Pictures aside, write out every record exactly as it appears.

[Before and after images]
********

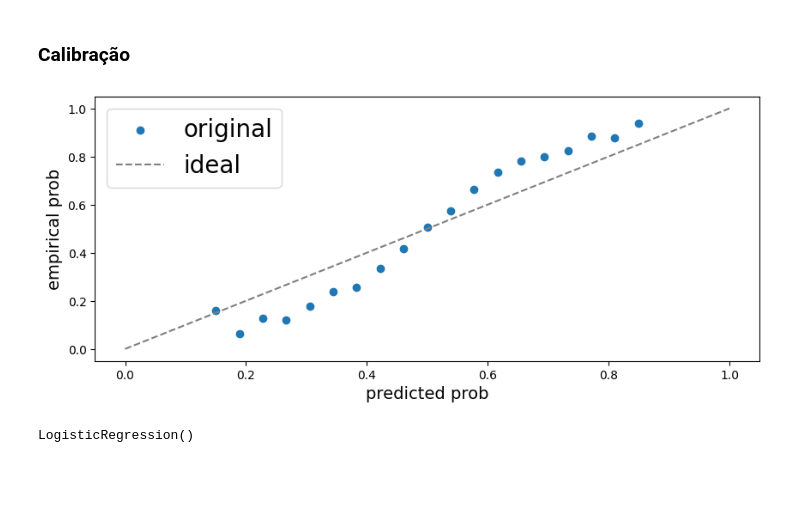
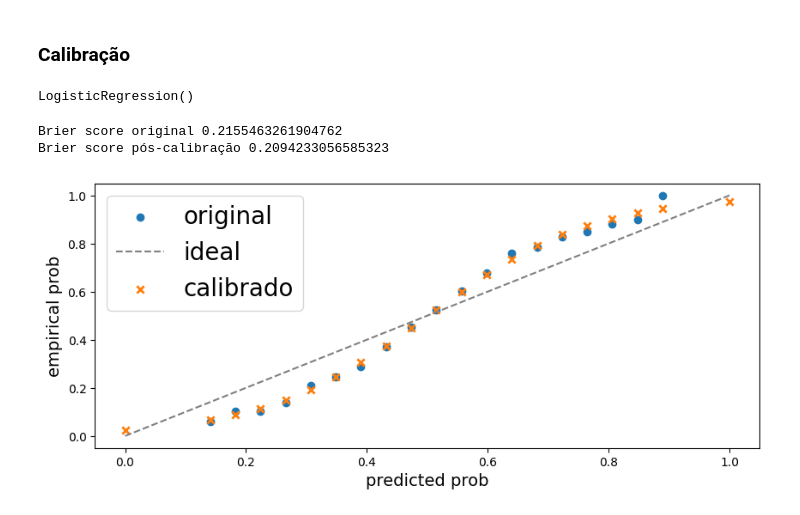
Before and after one commit to fmromeiro/mo810-kidney-waitlist, a Jupyter notebook: model.ipynb, the cells around one changed output. Cells and saved outputs as stored; diff of their text form; code cells hidden in the pictures; blank space fills up the shorter version.

Commit message:
calibrate treee

```diff
--- a/model.ipynb
+++ b/model.ipynb
@@ -455,28 +455,47 @@ Abaixo, tentamos encontrar o limite que aproxima a distribuição de classes ent
 Como não existe alteração entre limite 0.999 e 0.9999 e com limite 1 obtemos uma distribuição menor que no dado original e limite 0.999 obtemos uma distribuição maior, estas são as melhores aproximações possíveis para a distibuição original.
 # %% [markdown]
 ### Calibração
+# %%
+from sklearn.ensemble import RandomForestClassifier
+forest = RandomForestClassifier(n_estimators=200, max_features='log2')
+forest.fit(X_train, y_train)
+y_test_forest_2 = forest.predict_proba(X_test)[:,1]
 # %%
 import matplotlib.pyplot as plt
+# %%
+from sklearn.linear_model import LogisticRegression
+lr = LogisticRegression()
+lr.fit(y_test_forest_2.reshape(-1,1), y_test)
+# %% [output]
+LogisticRegression()
 # %%
-pred_probs_space = np.linspace(y_test_forest.min(), y_test_forest.max(), 20)
+from sklearn.metrics import brier_score_loss
+pred_probs_space = np.linspace(y_test_forest_2.min(), y_test_forest_2.max(), 20)
 
 empirical_probs = []
 pred_probs_midpoints = []
 
 for i in range(len(pred_probs_space)-1):
-    empirical_probs.append(np.mean(y_test[(y_test_forest > pred_probs_space[i]) & (y_test_forest < pred_probs_space[i+1])]))
+    empirical_probs.append(np.mean(y_test[(y_test_forest_2 > pred_probs_space[i]) & (y_test_forest_2 < pred_probs_space[i+1])]))
     pred_probs_midpoints.append((pred_probs_space[i] + pred_probs_space[i+1])/2)
 
+
+calibrated_probs = lr.predict_proba(np.array([0.0]+pred_probs_midpoints+[1.0]).reshape(-1,1))[:,1]
+print('Brier score original', brier_score_loss(y_test, y_test_forest_2.reshape(-1,1)))
+print('Brier score pós-calibração', brier_score_loss(y_test, lr.predict_proba(y_test_forest_2.reshape(-1,1))[:,1]))
 
 plt.figure(figsize=(10,4))
 plt.scatter(pred_probs_midpoints, empirical_probs, marker='o')
 # plt.title(f"{model_str}", fontsize=20)
 plt.xlabel('predicted prob', fontsize=14)
 plt.ylabel('empirical prob', fontsize=14)
 
 plt.plot([0,1],[0,1],linestyle='--',color='gray')
+plt.scatter([0.0]+pred_probs_midpoints+[1.0], calibrated_probs, linewidth=2, marker='x')
 
-plt.legend(['original', 'ideal'], fontsize=20)
+plt.legend(['original', 'ideal', 'calibrado'], fontsize=20)
 plt.show()
 # %% [output]
+Brier score original 0.2155463261904762
+Brier score pós-calibração 0.2094233056585323
-[figure, old version]
+[figure, new version]
@@ -485,5 +501,0 @@ from sklearn.linear_model import LogisticRegression
-# %%
-lr = LogisticRegression()
-lr.fit(y_test_forest.reshape(-1,1), y_test)
-# %% [output]
-LogisticRegression()
```
Also changed, not shown: parts of 3 cells of this notebook.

********

_Output of the exercise_.
Before and after one commit to fmromeiro/mo810-kidney-waitlist, a Jupyter notebook: model.ipynb, the cells around one changed output. Cells and saved outputs as stored; diff of their text form; code cells hidden in the pictures; blank space fills up the shorter version.

Commit message:
calibrate treee

```diff
--- a/model.ipynb
+++ b/model.ipynb
@@ -455,28 +455,47 @@ Abaixo, tentamos encontrar o limite que aproxima a distribuição de classes ent
 Como não existe alteração entre limite 0.999 e 0.9999 e com limite 1 obtemos uma distribuição menor que no dado original e limite 0.999 obtemos uma distribuição maior, estas são as melhores aproximações possíveis para a distibuição original.
 # %% [markdown]
 ### Calibração
+# %%
+from sklearn.ensemble import RandomForestClassifier
+forest = RandomForestClassifier(n_estimators=200, max_features='log2')
+forest.fit(X_train, y_train)
+y_test_forest_2 = forest.predict_proba(X_test)[:,1]
 # %%
 import matplotlib.pyplot as plt
+# %%
+from sklearn.linear_model import LogisticRegression
+lr = LogisticRegression()
+lr.fit(y_test_forest_2.reshape(-1,1), y_test)
+# %% [output]
+LogisticRegression()
 # %%
-pred_probs_space = np.linspace(y_test_forest.min(), y_test_forest.max(), 20)
+from sklearn.metrics import brier_score_loss
+pred_probs_space = np.linspace(y_test_forest_2.min(), y_test_forest_2.max(), 20)
 
 empirical_probs = []
 pred_probs_midpoints = []
 
 for i in range(len(pred_probs_space)-1):
-    empirical_probs.append(np.mean(y_test[(y_test_forest > pred_probs_space[i]) & (y_test_forest < pred_probs_space[i+1])]))
+    empirical_probs.append(np.mean(y_test[(y_test_forest_2 > pred_probs_space[i]) & (y_test_forest_2 < pred_probs_space[i+1])]))
     pred_probs_midpoints.append((pred_probs_space[i] + pred_probs_space[i+1])/2)
 
+
+calibrated_probs = lr.predict_proba(np.array([0.0]+pred_probs_midpoints+[1.0]).reshape(-1,1))[:,1]
+print('Brier score original', brier_score_loss(y_test, y_test_forest_2.reshape(-1,1)))
+print('Brier score pós-calibração', brier_score_loss(y_test, lr.predict_proba(y_test_forest_2.reshape(-1,1))[:,1]))
 
 plt.figure(figsize=(10,4))
 plt.scatter(pred_probs_midpoints, empirical_probs, marker='o')
 # plt.title(f"{model_str}", fontsize=20)
 plt.xlabel('predicted prob', fontsize=14)
 plt.ylabel('empirical prob', fontsize=14)
 
 plt.plot([0,1],[0,1],linestyle='--',color='gray')
+plt.scatter([0.0]+pred_probs_midpoints+[1.0], calibrated_probs, linewidth=2, marker='x')
 
-plt.legend(['original', 'ideal'], fontsize=20)
+plt.legend(['original', 'ideal', 'calibrado'], fontsize=20)
 plt.show()
 # %% [output]
+Brier score original 0.2155463261904762
+Brier score pós-calibração 0.2094233056585323
-[figure, old version]
+[figure, new version]
@@ -485,5 +501,0 @@ from sklearn.linear_model import LogisticRegression
-# %%
-lr = LogisticRegression()
-lr.fit(y_test_forest.reshape(-1,1), y_test)
-# %% [output]
-LogisticRegression()
```
Also changed, not shown: parts of 3 cells of this notebook.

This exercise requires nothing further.